But Talib and his teammates also should be worried. The Patriots arrive in Denver on their fifth straight trip to the AFC title game. They are led by coach Bill Belichick and quarterback Tom Brady, and I could make a strong, fact-based case that both men are the best ever at what they do.

"We'll start thinking about the Patriots on Wednesday," Talib said.

Get real, Aqib. We all know the Broncos started thinking about the Patriots about a minute after the Steelers were vanquished.

There is considerable reason for hope. The Bronco defenders were again ferocious, and defense rules in January and February.

And Peyton Manning, football's old man, awoke just in time to rescue what is likely his Final Hurrah.

This was not Manning at his finest. Not even close.

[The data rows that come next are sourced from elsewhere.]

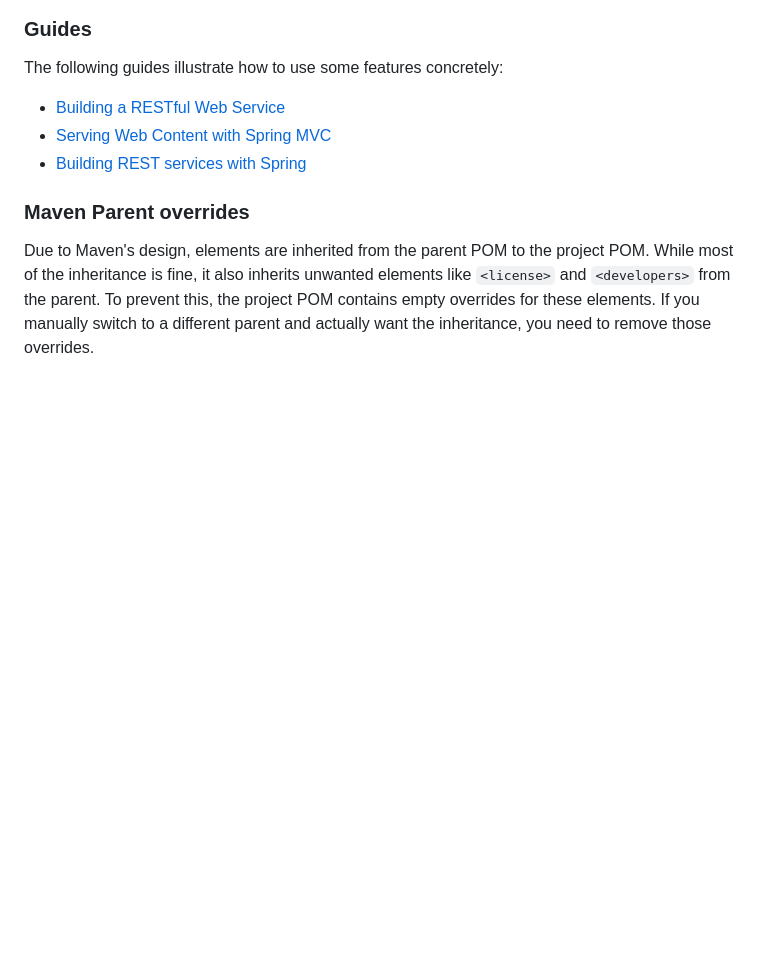
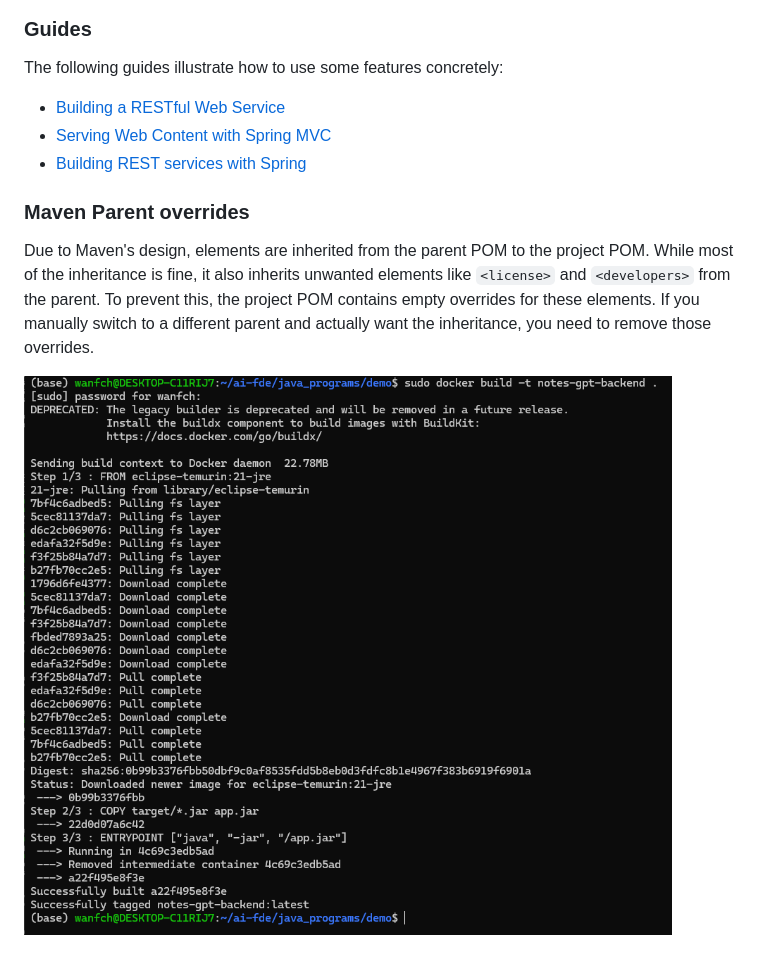
Before and after one commit to iaimm/ai-fde, a Markdown page: java_programs/demo/HELP.md, the part around the change. GitHub-like rendering; pictures changed too: java_programs/demo/image.png (added); blank space fills up the shorter version.

```diff
--- a/java_programs/demo/HELP.md
+++ b/java_programs/demo/HELP.md
@@ -21,3 +21,5 @@ Due to Maven's design, elements are inherited from the parent POM to the project
 While most of the inheritance is fine, it also inherits unwanted elements like `<license>` and `<developers>` from the parent.
 To prevent this, the project POM contains empty overrides for these elements.
 If you manually switch to a different parent and actually want the inheritance, you need to remove those overrides.
+
+![alt text](image.png)
```
Also changed, not shown: 3 other files.
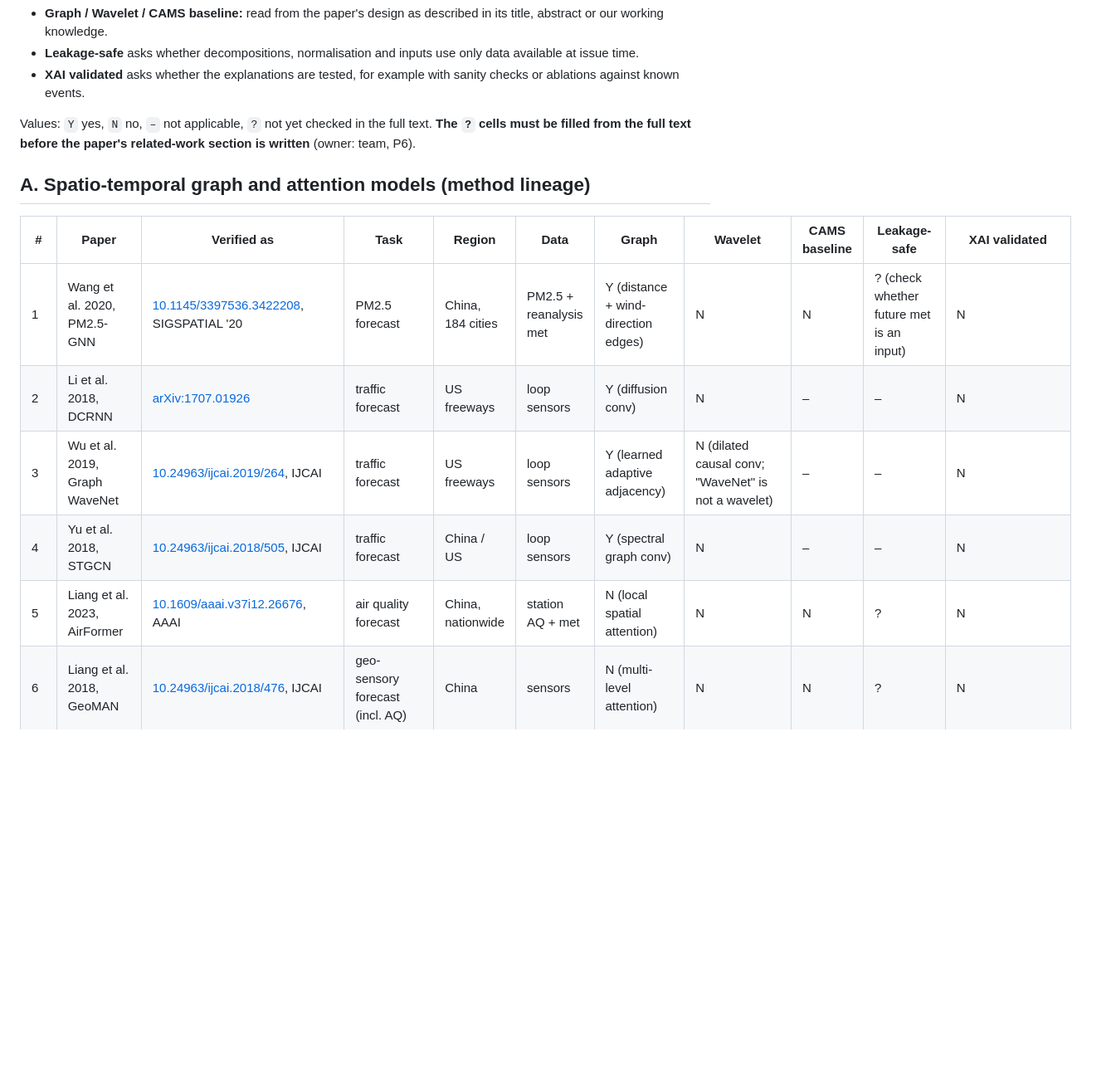
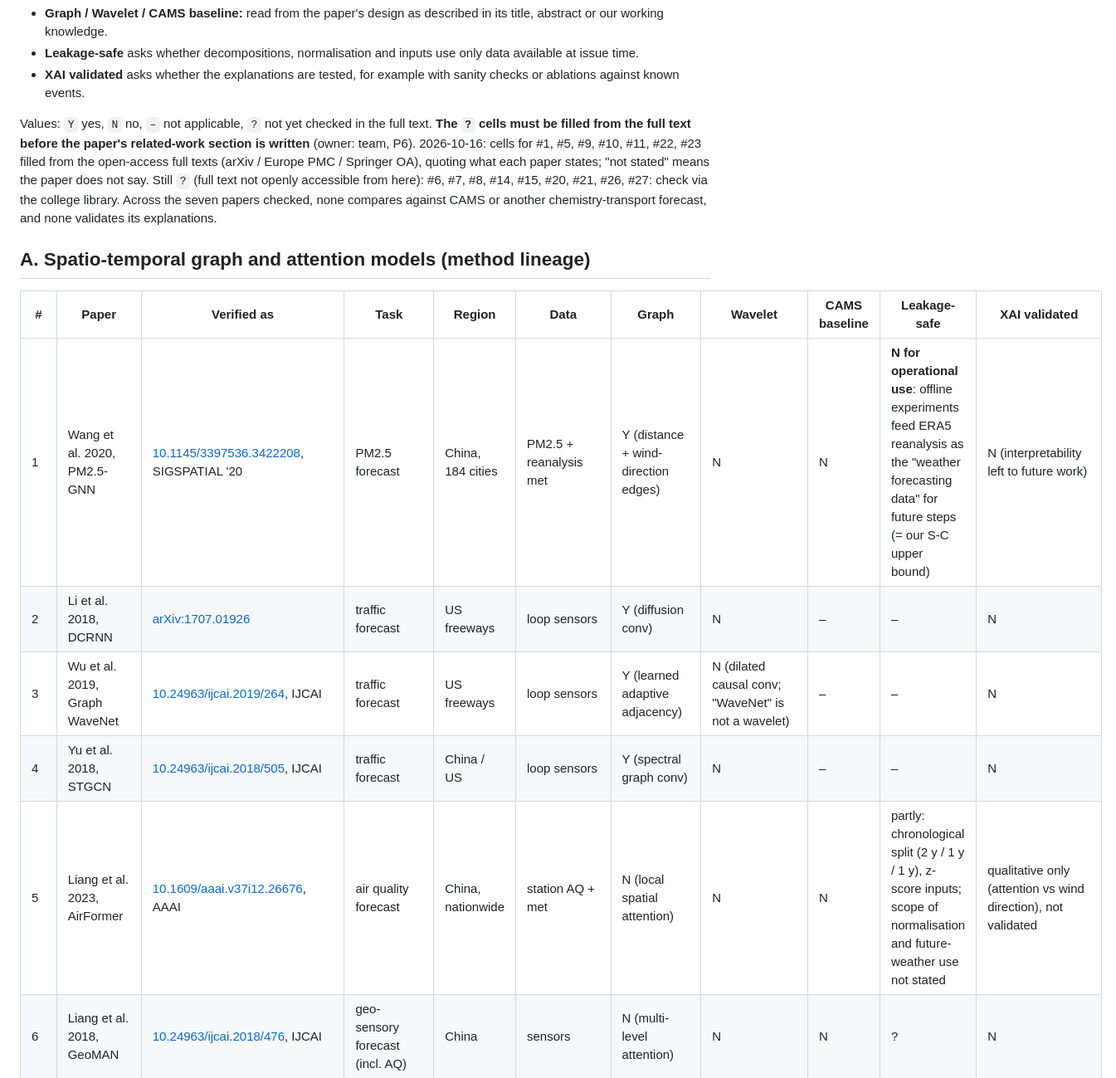
Before and after one commit to Shashankkaranamr/AeroFusion-MP, a Markdown page: docs/related_work.md, the part around one of its changes. Shown at 83% size. Rendered like a GitHub page; blank space fills up the shorter version.

Commit message:
related_work: fill leakage/XAI cells for 7 papers from open-access full texts; list the ones still to check
Co-Authored-By: Claude Opus 5.5 <noreply@anthropic.com>

```diff
--- a/docs/related_work.md
+++ b/docs/related_work.md
@@ -10,16 +10,21 @@ is the title/venue returned by that lookup. Any reference not in this file must
 
 Values: `Y` yes, `N` no, `–` not applicable, `?` not yet checked in the full text.
 **The `?` cells must be filled from the full text before the paper's related-work section is written** (owner: team, P6).
+2026-10-16: cells for #1, #5, #9, #10, #11, #22, #23 filled from the open-access full texts (arXiv / Europe PMC / Springer OA),
+quoting what each paper states; "not stated" means the paper does not say. Still `?` (full text not openly accessible from here):
+#6, #7, #8, #14, #15, #20, #21, #26, #27: check via the college library.
+Across the seven papers checked, none compares against CAMS or another chemistry-transport forecast, and none validates its
+explanations.
 
 ## A. Spatio-temporal graph and attention models (method lineage)
 
 | # | Paper | Verified as | Task | Region | Data | Graph | Wavelet | CAMS baseline | Leakage-safe | XAI validated |
 |---|---|---|---|---|---|---|---|---|---|---|
-| 1 | Wang et al. 2020, PM2.5-GNN | [10.1145/3397536.3422208](https://doi.org/10.1145/3397536.3422208), SIGSPATIAL '20 | PM2.5 forecast | China, 184 cities | PM2.5 + reanalysis met | Y (distance + wind-direction edges) | N | N | ? (check whether future met is an input) | N |
+| 1 | Wang et al. 2020, PM2.5-GNN | [10.1145/3397536.3422208](https://doi.org/10.1145/3397536.3422208), SIGSPATIAL '20 | PM2.5 forecast | China, 184 cities | PM2.5 + reanalysis met | Y (distance + wind-direction edges) | N | N | **N for operational use**: offline experiments feed ERA5 reanalysis as the "weather forecasting data" for future steps (= our S-C upper bound) | N (interpretability left to future work) |
 | 2 | Li et al. 2018, DCRNN | [arXiv:1707.01926](https://arxiv.org/abs/1707.01926) | traffic forecast | US freeways | loop sensors | Y (diffusion conv) | N | – | – | N |
 | 3 | Wu et al. 2019, Graph WaveNet | [10.24963/ijcai.2019/264](https://doi.org/10.24963/ijcai.2019/264), IJCAI | traffic forecast | US freeways | loop sensors | Y (learned adaptive adjacency) | N (dilated causal conv; "WaveNet" is not a wavelet) | – | – | N |
 | 4 | Yu et al. 2018, STGCN | [10.24963/ijcai.2018/505](https://doi.org/10.24963/ijcai.2018/505), IJCAI | traffic forecast | China / US | loop sensors | Y (spectral graph conv) | N | – | – | N |
-| 5 | Liang et al. 2023, AirFormer | [10.1609/aaai.v37i12.26676](https://doi.org/10.1609/aaai.v37i12.26676), AAAI | air quality forecast | China, nationwide | station AQ + met | N (local spatial attention) | N | N | ? | N |
+| 5 | Liang et al. 2023, AirFormer | [10.1609/aaai.v37i12.26676](https://doi.org/10.1609/aaai.v37i12.26676), AAAI | air quality forecast | China, nationwide | station AQ + met | N (local spatial attention) | N | N | partly: chronological split (2 y / 1 y / 1 y), z-score inputs; scope of normalisation and future-weather use not stated | qualitative only (attention vs wind direction), not validated |
 | 6 | Liang et al. 2018, GeoMAN | [10.24963/ijcai.2018/476](https://doi.org/10.24963/ijcai.2018/476), IJCAI | geo-sensory forecast (incl. AQ) | China | sensors | N (multi-level attention) | N | N | ? | N |
 | 7 | Zheng et al. 2015 | [10.1145/2783258.2788573](https://doi.org/10.1145/2783258.2788573), KDD | AQ forecast | China | station AQ + met + forecasts | N | N | N | ? | N |
 | 8 | Yi et al. 2018, DeepAir | [10.1145/3219819.3219822](https://doi.org/10.1145/3219819.3219822), KDD | AQ forecast | China | station AQ + met | N (spatial fusion net) | N | N | ? | N |
```
Also changed, not shown: other parts of docs/related_work.md (+5 -5 lines).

But it was Manning at his most patient. He outlasted the Steelers' defense for his 12th win in 25 playoff games. He can even his career playoff record next week with a victory over his career-long tormentors.

We saw, on consecutive plays, Manning's worst and best. With 8:44 left, Manning threw a looping pass out of the shotgun in the general direction of Emmanuel Sanders. This wobbly throw, which resembled a wounded vulture, revealed everything lacking in Manning, circa 2016. This pass was headed straight to the hands of Steelers cornerback William Gay.

Sanders once batted down passes as a superlative high school defensive back in Bellville, Texas. He pounced on Manning's errant throw, swatting the ball away from Gay.

He saved Manning.

He saved the season.

Next play, Manning threw a fastball down the middle to Bennie Fowler. Manning could have gone to Demaryius Thomas, the $14 million man. He instead looked to Fowler, who will earn $480,000 this season.

The pass barely eluded the hands of cornerback Mike Mitchell and arrived safely in Fowler's arms for a 31-yard gain.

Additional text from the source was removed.